In no later than 2016, the average salaries for these American leagues were as follows:

National Basketball Association: $6.2 million

Major League Baseball: $4.4 million

National Football League: $2.1 million

These organizations’ pay rate looked staggeringly different in 1988 (adjusted for inflation in secondary column) …

NBA: $530,000 $1.13 million

MLB: $240,000 $512,000

NFL: $440,000 $940,000

When each of these historical figures is compared to its contemporary, we get overall “wage” increases of:

NBA 5.4x

MLB 4.6x

NFL 4.1x

Now let’s turn the lens to the PGA Tour. In 1988, the average purse for a Tour event was roughly $750,000. Adjusted for inflation, that is $1.6 million per tournament. In 2018, we see what appears to be a staggering increase, with PGA events awarding $7.4 million per tour stop. Until …

7,400,000 / 1,600,000 = 4.625

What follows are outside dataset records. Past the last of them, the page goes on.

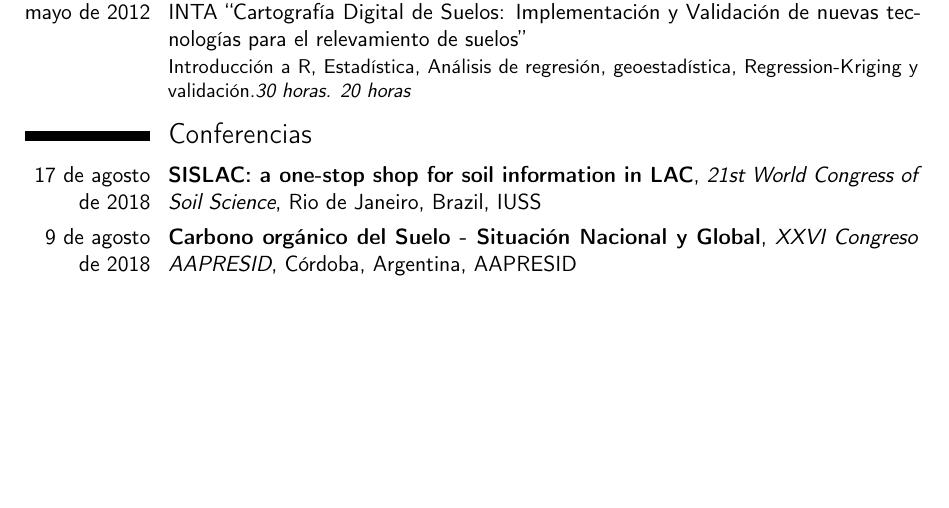
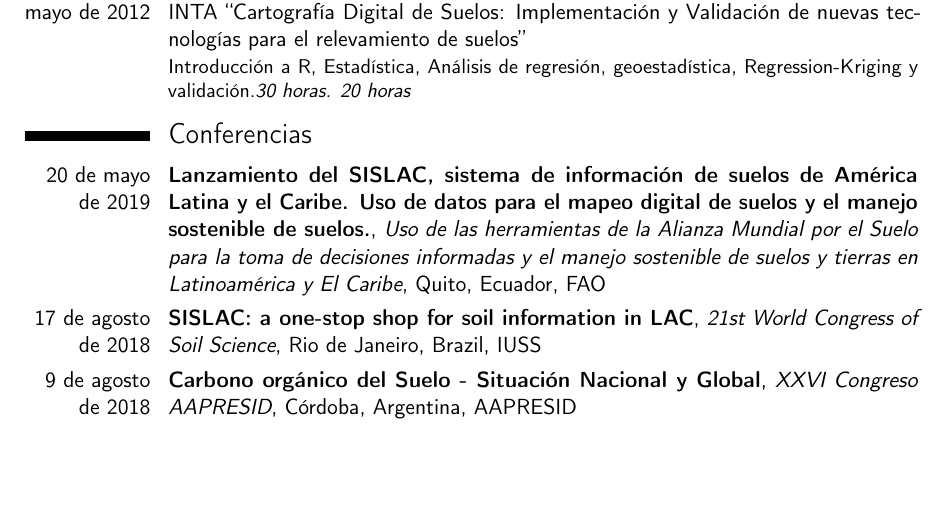
Before and after one commit to midraed/CV, a LaTeX CV (CV.tex): part of page 3 of 12 before the commit and part of page 3 of 13 after it, cut so that both start at the same text, the shorter picture padded with empty space. Compiled offline with pdfLaTeX.

Commit message:
como pan caliente: sislac conf

```diff
--- a/CV.tex
+++ b/CV.tex
@@ -181,7 +181,7 @@
 
 
 \section{Conferencias}
-
+\cventry{20 de mayo de 2019}{Lanzamiento del SISLAC, sistema de información de suelos de América Latina y el Caribe. Uso de datos para el mapeo digital de suelos y el manejo sostenible de suelos.}{Uso de las herramientas de la Alianza Mundial por el Suelo para la toma de decisiones informadas y el manejo sostenible de suelos y tierras en Latinoamérica y El Caribe}{Quito, Ecuador}{FAO}{}
 \cventry{17 de agosto de 2018}{SISLAC: a one-stop shop for soil information in LAC}{21st World Congress of Soil Science}{Rio de Janeiro, Brazil}{IUSS}{}
 \cventry{9 de agosto de 2018}{Carbono orgánico del Suelo - Situación Nacional y Global}{XXVI Congreso AAPRESID}{Córdoba, Argentina}{AAPRESID}{}
 \cventry{11 de agosto de 2017}{Operación de riego por goteo. Herramientas de manejo, control y monitoreo en Viticultura}{Seminario Vitícola 2017}{Mendoza, Argentina}{Organizado por INV}{con Florencia Ferrari}
```
Also changed, not shown: CV.pdf, 3 other files.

The PGA Tour’s rate of “wage increase” is commensurate with and mirrors that of professional sport in America in general over the last 30 years. Is this to say that Woods had nothing to do with it? Absolutely not. But none of the other professional leagues detailed above have been willing to lay late 20th/21st century success at the feet of one man. So who’s responsible in the other major American sports? Or, because that line of logic fails to check out, could it be that the rise in PGA Tour prize moneys has been due to, in large part, a natural increase in the valuation of the landscape of American athletic entertainment?

But it is not at all difficult to anticipate the sentiments of those who hold Woods near and dear to their golfing identity. “How can you deny that Woods ushered in a new era of the PGA Tour?!” … “Look at the money these guys are making now! That was never the case before Tiger.” The irony is that, not only were there periods of very similar rates of growth in Tour moneys, but also the “Tiger Era” does not even represent the largest era of growth.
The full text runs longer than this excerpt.